Cashless society is going to use a form of digital currency known as e dollar. Digital currency is slowly becoming part of our world as the governments and banks move forward with the idea of abolishing cash.
The E Dollar is simply a digital currency that has an exchange rate with cash. The central bank would set a rate at which old paper dollars would lose value against E Dollars held in a bank account.
Under an E-Dollar system any physical cash removed from the banking system would lose value against the E Dollars retained in an account, this would effectively eliminate the zero lower bound. Central banks would be free to implement significantly negative rates.
The E Dollar would also a carry the added optional benefit of a gradual debt jubilee if the powers that be decided to allow old debt to remain denominated in old dollars.
The latest is how major central banks are considering direct issuance of cryptocurrencies. There was recently a meeting held in Beijing with representatives from the Peoples Bank of China, including Governor Zhou Xiaochuan, where the creation of an E Yuan was discussed.
In addition to this, Andy Haldane, Chief Economist at the Bank of England, suggested an E Pound concept in September.
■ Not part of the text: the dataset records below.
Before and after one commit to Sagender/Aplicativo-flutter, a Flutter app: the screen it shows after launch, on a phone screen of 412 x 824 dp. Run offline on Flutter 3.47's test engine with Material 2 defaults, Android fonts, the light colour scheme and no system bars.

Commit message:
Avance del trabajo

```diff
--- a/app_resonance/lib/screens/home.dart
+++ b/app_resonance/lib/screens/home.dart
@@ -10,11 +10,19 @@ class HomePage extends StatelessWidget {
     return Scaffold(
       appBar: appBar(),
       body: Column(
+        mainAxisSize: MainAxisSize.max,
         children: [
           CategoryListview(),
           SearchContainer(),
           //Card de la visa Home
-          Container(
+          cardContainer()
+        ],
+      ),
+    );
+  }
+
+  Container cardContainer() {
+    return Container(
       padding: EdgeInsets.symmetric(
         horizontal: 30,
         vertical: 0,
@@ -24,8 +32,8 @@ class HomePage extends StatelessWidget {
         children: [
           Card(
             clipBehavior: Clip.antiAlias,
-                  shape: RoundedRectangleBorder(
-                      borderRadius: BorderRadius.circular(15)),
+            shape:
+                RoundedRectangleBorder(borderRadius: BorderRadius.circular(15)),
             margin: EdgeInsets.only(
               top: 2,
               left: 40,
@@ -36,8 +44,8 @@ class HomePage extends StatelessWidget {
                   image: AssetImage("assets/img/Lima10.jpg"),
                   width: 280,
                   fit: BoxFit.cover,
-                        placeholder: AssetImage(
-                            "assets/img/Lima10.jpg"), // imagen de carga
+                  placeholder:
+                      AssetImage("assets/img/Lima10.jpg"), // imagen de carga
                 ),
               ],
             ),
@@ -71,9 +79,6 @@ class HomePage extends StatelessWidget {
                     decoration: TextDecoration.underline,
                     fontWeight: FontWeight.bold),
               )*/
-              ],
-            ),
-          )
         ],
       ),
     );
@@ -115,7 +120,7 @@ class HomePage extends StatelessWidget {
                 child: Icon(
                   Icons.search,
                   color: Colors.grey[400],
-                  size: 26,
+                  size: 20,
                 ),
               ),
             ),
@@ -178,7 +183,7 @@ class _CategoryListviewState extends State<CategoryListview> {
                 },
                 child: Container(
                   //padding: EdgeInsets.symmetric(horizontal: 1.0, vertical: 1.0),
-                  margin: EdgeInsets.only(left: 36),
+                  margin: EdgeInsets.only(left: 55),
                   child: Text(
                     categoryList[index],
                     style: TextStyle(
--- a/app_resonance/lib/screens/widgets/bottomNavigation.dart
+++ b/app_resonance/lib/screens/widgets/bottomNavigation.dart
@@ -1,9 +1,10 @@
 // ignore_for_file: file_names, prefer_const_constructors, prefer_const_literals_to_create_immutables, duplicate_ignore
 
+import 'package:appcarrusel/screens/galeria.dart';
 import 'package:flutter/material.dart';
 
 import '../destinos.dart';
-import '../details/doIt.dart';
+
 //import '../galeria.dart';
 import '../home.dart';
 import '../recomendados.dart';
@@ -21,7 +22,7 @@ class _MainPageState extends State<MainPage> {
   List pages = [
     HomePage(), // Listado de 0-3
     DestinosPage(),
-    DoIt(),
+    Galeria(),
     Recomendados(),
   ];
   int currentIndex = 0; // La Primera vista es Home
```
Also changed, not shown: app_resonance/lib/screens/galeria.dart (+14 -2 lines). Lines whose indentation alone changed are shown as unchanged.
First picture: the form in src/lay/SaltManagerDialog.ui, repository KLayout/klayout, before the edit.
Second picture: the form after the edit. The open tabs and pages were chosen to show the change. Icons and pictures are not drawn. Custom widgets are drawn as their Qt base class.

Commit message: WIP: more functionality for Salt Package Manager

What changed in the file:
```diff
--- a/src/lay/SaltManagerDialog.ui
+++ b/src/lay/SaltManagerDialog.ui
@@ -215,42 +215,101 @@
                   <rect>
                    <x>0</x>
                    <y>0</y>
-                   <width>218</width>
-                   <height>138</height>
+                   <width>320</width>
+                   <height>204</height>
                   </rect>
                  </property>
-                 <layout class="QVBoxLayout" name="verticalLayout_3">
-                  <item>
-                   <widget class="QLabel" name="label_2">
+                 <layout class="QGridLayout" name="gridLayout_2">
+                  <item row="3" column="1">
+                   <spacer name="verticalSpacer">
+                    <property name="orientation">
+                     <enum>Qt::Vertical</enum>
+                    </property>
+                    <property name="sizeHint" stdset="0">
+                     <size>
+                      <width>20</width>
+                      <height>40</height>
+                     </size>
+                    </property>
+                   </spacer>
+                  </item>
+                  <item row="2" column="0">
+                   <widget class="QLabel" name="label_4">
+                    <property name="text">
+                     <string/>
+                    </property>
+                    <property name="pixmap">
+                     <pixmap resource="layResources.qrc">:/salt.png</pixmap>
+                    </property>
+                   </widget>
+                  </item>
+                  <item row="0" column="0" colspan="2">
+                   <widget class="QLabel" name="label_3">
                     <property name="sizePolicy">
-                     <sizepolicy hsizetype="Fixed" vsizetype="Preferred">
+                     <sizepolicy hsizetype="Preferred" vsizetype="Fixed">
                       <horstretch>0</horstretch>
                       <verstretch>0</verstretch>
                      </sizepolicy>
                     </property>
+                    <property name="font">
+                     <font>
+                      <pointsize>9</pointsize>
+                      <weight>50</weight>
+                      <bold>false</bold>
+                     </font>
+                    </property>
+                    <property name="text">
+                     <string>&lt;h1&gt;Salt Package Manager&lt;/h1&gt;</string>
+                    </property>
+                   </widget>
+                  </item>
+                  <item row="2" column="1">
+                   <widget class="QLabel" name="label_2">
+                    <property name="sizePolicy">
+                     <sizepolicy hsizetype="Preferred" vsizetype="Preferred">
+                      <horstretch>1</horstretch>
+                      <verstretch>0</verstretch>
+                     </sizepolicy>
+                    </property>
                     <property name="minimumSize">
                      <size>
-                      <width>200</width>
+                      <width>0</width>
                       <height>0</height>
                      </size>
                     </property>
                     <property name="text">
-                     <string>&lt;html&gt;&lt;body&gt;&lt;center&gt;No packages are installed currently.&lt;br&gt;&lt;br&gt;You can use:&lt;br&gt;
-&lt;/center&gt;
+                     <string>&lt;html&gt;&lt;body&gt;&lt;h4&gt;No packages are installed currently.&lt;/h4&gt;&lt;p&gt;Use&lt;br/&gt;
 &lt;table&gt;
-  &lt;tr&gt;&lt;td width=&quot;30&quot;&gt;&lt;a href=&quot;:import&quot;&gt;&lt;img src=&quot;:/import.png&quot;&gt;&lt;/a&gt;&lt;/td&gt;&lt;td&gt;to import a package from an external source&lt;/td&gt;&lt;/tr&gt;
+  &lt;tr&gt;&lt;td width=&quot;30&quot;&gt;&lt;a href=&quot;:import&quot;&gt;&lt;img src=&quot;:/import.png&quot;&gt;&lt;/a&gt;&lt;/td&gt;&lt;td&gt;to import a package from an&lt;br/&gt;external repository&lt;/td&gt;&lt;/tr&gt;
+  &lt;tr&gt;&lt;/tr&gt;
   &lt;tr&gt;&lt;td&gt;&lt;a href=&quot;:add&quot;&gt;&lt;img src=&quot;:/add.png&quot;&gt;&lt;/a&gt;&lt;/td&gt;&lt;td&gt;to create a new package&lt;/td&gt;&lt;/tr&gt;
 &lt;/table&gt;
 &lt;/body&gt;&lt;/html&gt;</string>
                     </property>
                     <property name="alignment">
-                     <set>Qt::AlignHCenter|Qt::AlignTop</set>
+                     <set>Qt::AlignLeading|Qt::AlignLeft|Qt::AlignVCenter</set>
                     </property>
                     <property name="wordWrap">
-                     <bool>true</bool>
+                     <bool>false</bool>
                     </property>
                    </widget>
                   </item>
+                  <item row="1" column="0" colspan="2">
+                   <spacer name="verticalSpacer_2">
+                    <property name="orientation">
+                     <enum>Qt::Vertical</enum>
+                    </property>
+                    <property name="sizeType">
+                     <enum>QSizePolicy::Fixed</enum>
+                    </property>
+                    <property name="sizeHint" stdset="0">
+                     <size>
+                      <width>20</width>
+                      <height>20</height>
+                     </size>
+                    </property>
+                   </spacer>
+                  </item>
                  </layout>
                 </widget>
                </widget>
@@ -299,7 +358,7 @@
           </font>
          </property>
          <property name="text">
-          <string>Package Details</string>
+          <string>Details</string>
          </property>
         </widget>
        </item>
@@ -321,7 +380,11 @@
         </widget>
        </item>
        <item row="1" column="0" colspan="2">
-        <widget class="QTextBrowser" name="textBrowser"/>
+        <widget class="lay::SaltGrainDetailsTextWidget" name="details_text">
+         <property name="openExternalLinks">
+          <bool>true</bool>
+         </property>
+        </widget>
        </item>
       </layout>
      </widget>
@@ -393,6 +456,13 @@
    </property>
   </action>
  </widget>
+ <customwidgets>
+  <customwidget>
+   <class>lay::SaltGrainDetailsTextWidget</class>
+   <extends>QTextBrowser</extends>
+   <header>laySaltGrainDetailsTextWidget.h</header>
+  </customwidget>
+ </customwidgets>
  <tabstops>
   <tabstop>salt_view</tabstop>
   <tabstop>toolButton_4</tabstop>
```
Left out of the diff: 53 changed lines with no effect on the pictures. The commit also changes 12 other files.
In January of 2015 David Andolfatto the vice president of the Federal Reserve Bank of St Louis said the following during a presentation:
“In short, Fedcoin is essentially just like digital cash. Except in one important respect. Physical cash is still a superior technology for those who demand anonymity (see A Theory of Transactions Privacy). Cash does not leave a paper trail, but Fedcoin (and Bitcoin) do leave digital trails. In fact, this is an excellent reason for why Fedcoin should be spared any KYC restrictions. First, the government seems able to live with not imposing KYC on physical cash transactions–why should it insist on KYC for digital cash transactions? And second, digital cash leaves an digital trail making it easier for law enforcement to track illicit trades. Understanding this, it is unlikely that Fedcoin will be the preferred vehicle to finance illegal activities.”
Finally, the proposal for Fedcoin should in no way be construed as a backdoor attempt to legislate competing cryptocurrencies out of existence. The purpose of Fedcoin is to compete with other cryptocurrencies–to provide a property that no other cryptocurrency can offer (guaranteed exchange rate stability with the USD). Adopting Fedcoin means accepting the monetary policy that supports it. To the extent that people are uncomfortable with Fed monetary policy, they may want to trust their money (if not their wealth) with alternative protocols.”
Because why would you want to stop the E Dollar/Fedcoin Beta test to early when you are still gathering good information and research from it?
There have been plenty of stories in the alternative financial media on cash bans, negative rates and debt jubilees, but none about doing it in one fell swoop with an E Dollar concept. Just doing a cash ban and negative rates would not be as effective as an E Dollar as covered here but additionally terms like cash ban, negative rates and debt jubilee could have some very negative connotations with the public. The E Dollar/Fedcoin on the other hand could be sold as innovation, and who wants to stand in the way of progress. The millennial generation, of which I am a member, could easily accept the new cryptocurrency and blow off naysayers as just “not getting it”.
It’s about time we start paying attention to the clear trend toward a possible E-Dollar/Fedcoin, it’s consequences, and how to position ourselves accordingly.